ENE Memo: July 23, 2012
From the Head: 7/23
The Year Ahead: Being Accountable for Getting Things Done
As ENE continues to grow, we need to have clear, easy-to-access and simple-to-use work processes that enable us to be more effective in getting things done and more efficient in the use of our limited people resources. Routine work, even things that happen only once a year, should be accomplished without drama or the need to ask others to help or to explain things. This will free up time to deal with the truly challenging tasks—tasks that stretch us and ultimately give the most satisfaction. By streamlining, simplifying or even eliminating some processes and by taking more individual responsibility, we will not waste our time struggling to remember how things are done or asking others and wasting their time or double-handling things or reinventing processes.

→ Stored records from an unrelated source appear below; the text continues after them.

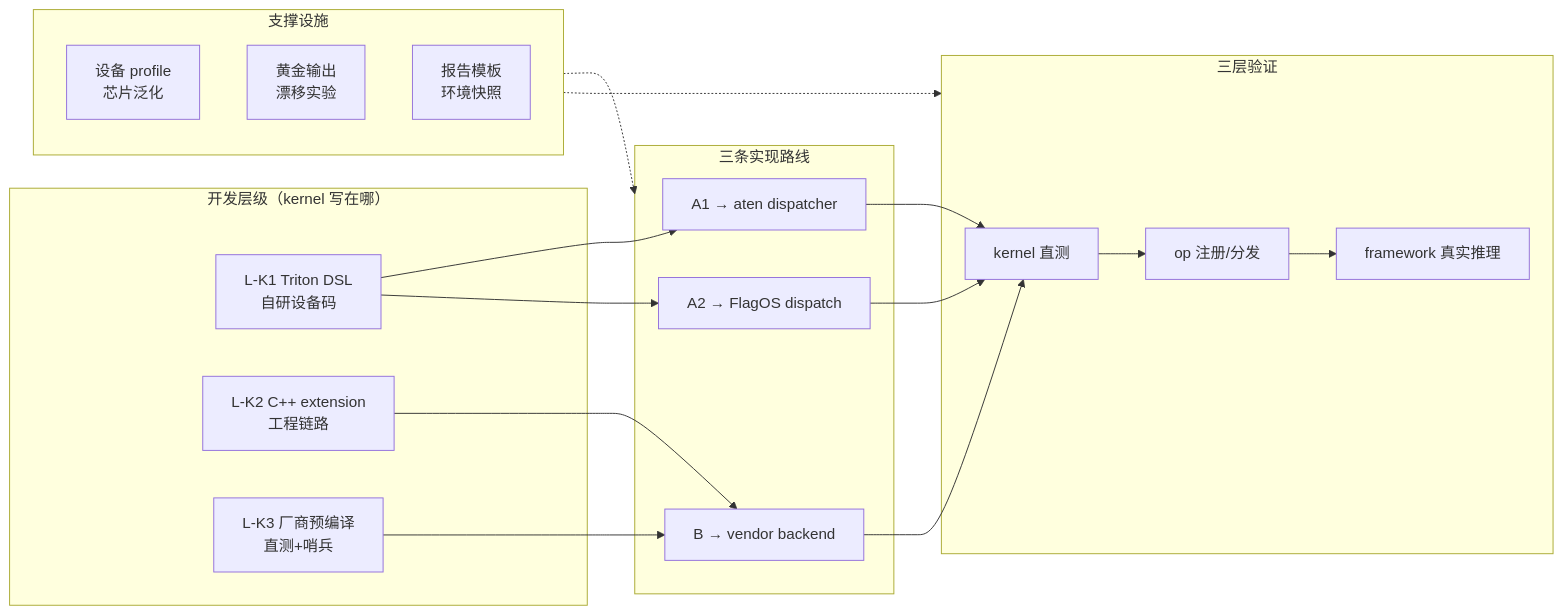
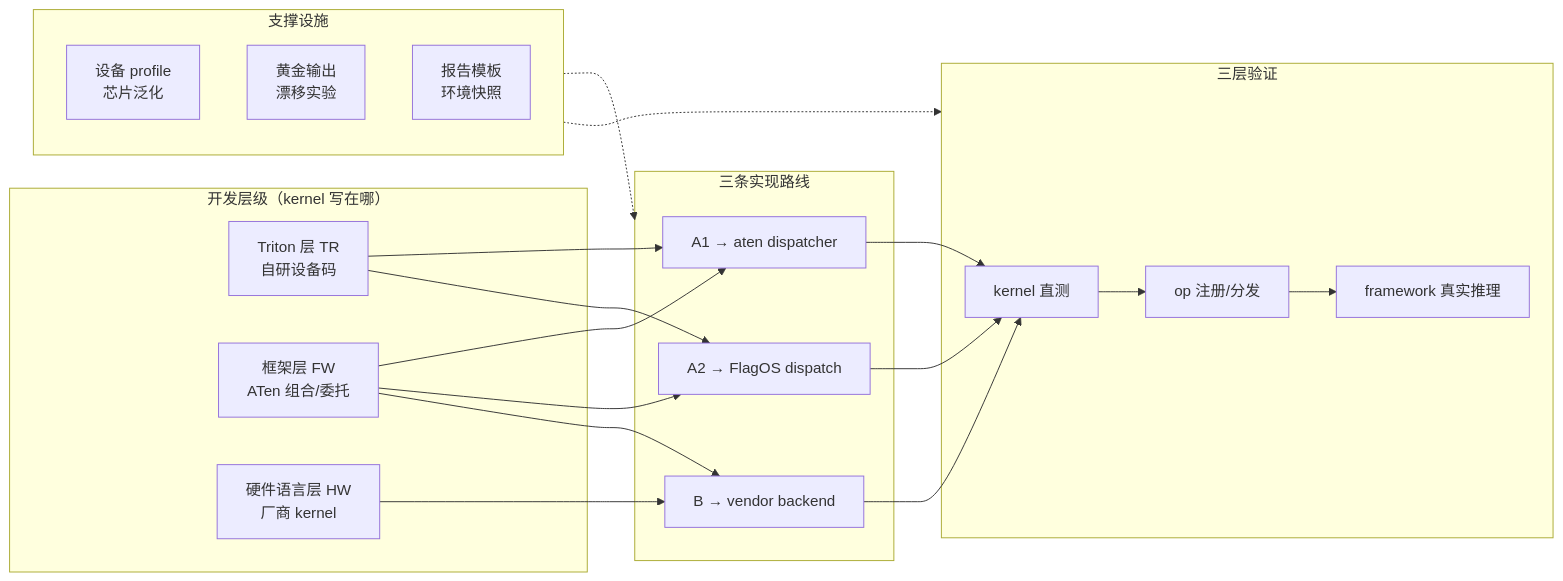
The diagram in README.md (FLAG-OP/FlagOS-OP), drawn with Mermaid before and after one commit. The commit also changed 4 other files, not shown here.

````diff
--- a/README.md
+++ b/README.md
@@ -20,27 +20,28 @@
 ```mermaid
 flowchart LR
     subgraph DEV["开发层级（kernel 写在哪）"]
-        K1["L-K1 Triton DSL<br/>自研设备码"]
-        K2["L-K2 C++ extension<br/>工程链路"]
-        K3["L-K3 厂商预编译<br/>直测+哨兵"]
+        K1["Triton 层 TR<br/>自研设备码"]
+        K2["框架层 FW<br/>ATen 组合/委托"]
+        K3["硬件语言层 HW<br/>厂商 kernel"]
     end
     subgraph ROUTES["三条实现路线"]
         A1["A1 → aten dispatcher"]
         A2["A2 → FlagOS dispatch"]
         B["B → vendor backend"]
     end
     subgraph TEST["三层验证"]
         T1["kernel 直测"]
         T2["op 注册/分发"]
         T3["framework 真实推理"]
     end
     subgraph SUPPORT["支撑设施"]
         S1["设备 profile<br/>芯片泛化"]
         S2["黄金输出<br/>漂移实验"]
         S3["报告模板<br/>环境快照"]
     end
     K1 --> A1 & A2
-    K2 & K3 --> B
+    K2 --> A1 & A2 & B
+    K3 --> B
     A1 & A2 & B --> T1 --> T2 --> T3
     SUPPORT -.-> ROUTES & TEST
 ```
````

Eight years ago, when ENE had a handful of PhD students, eight faculty, and a large amount of collective memory about Purdue processes (that were relatively stable and little-changing), we could afford to do things in a fairly informal way based on a strong oral tradition. In the interim, we have grown considerably; many new people (students, staff and faculty) have joined the school. Not only don't these new folks have a memory of how things were traditionally done at Purdue, but the way Purdue operates has also changed significantly and will continue to change going forward. There are many new educational initiatives, new legislative requirements, a changed operating environment with new processes and procedures, increasing demands for internal and external reporting, and so forth. Under these circumstances, it is critical that ENE has simple, clear, coherent systems and processes that we follow consistently so that we don't waste time working out what to do, how to do it or correcting things not done well the first time.

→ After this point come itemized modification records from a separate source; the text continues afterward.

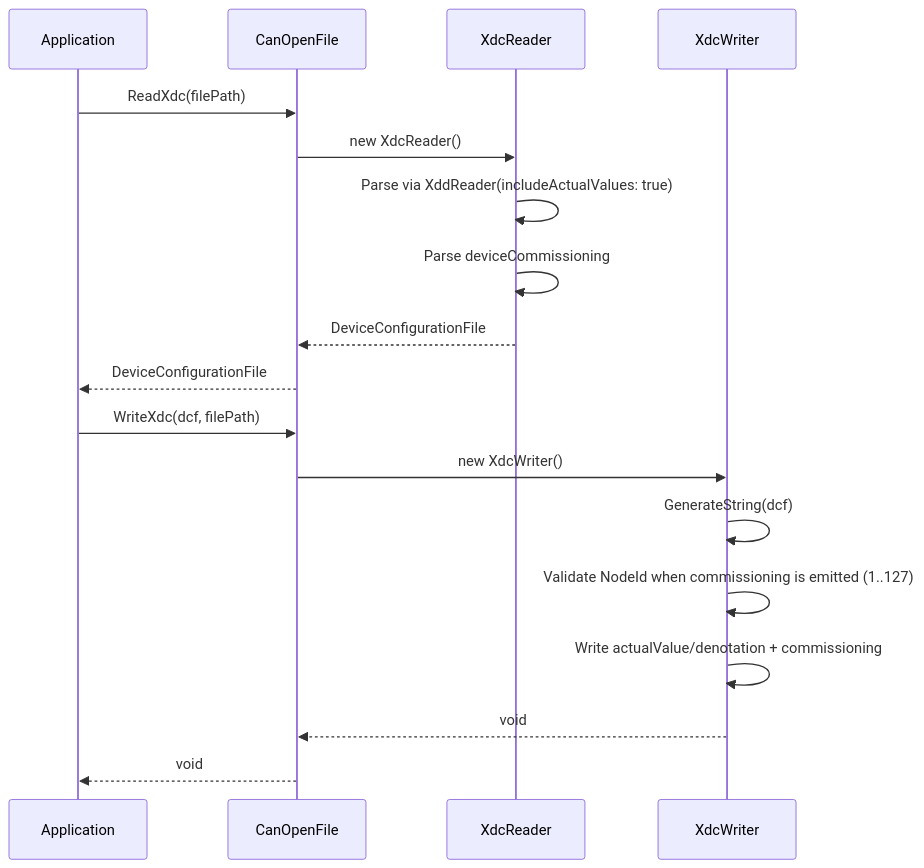
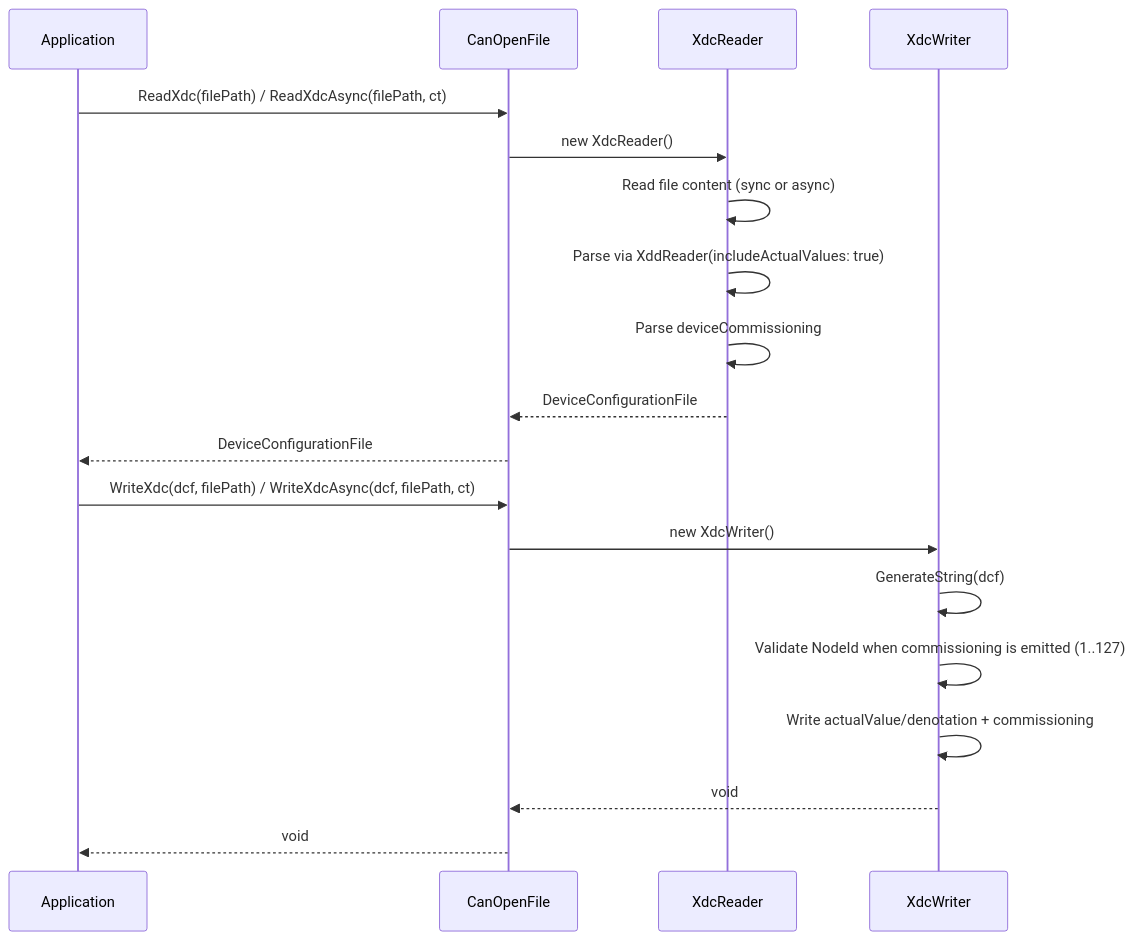
One commit to dborgards/eds-dcf-net changed the seventh of 8 diagrams in docs/architecture/06-runtime-view.md. Above: the diagram before and after it, drawn with Mermaid. The commit also changed other lines of this file and 27 other files, not shown here.

First line of the commit message:
feat(io): add async read/write APIs for CANopen files (#94)

````diff
--- a/docs/architecture/06-runtime-view.md
+++ b/docs/architecture/06-runtime-view.md
@@ -145,22 +150,23 @@
 ```mermaid
 sequenceDiagram
     participant App as Application
     participant CF as CanOpenFile
     participant XR as XdcReader
     participant XW as XdcWriter
 
-    App->>CF: ReadXdc(filePath)
+    App->>CF: ReadXdc(filePath) / ReadXdcAsync(filePath, ct)
     CF->>XR: new XdcReader()
+    XR->>XR: Read file content (sync or async)
     XR->>XR: Parse via XddReader(includeActualValues: true)
     XR->>XR: Parse deviceCommissioning
     XR-->>CF: DeviceConfigurationFile
     CF-->>App: DeviceConfigurationFile
 
-    App->>CF: WriteXdc(dcf, filePath)
+    App->>CF: WriteXdc(dcf, filePath) / WriteXdcAsync(dcf, filePath, ct)
     CF->>XW: new XdcWriter()
     XW->>XW: GenerateString(dcf)
     XW->>XW: Validate NodeId when commissioning is emitted (1..127)
     XW->>XW: Write actualValue/denotation + commissioning
     XW-->>CF: void
     CF-->>App: void
 ```
````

To this end, a group of staff in ENE including Lisa Tally, Amanda Jackson, Cindey Hays, Eric Holloway, and Loretta McKinnis have undertaken a "summer project" to streamline our processes and to make them easy to locate on the open web. Two summers ago we gathered together many ENE processes and put them on the ENE Intranet so that staff, faculty and students could access them. While this was partially successful, it is clear that the Intranet is a barrier for access. These and new resources will now be accessible directly from the ENE homepage. The only exception will be a very limited amount of sensitive material that will still require password access.
In keeping with the first goal of the ENE Strategic Plan - "Empower our People" - the overarching objective of this summer project was to improve our work processes so as to
- Make the best use of everyone's time - staff, faculty and students.
- Reduce stress, especially at peak times, and hence make work more enjoyable.
- Make routine tasks easier, less time-consuming and less onerous for all concerned.
- Create simple workflows that are easy to maintain and update.
- Devolve decision making, action and accountability to the prime user.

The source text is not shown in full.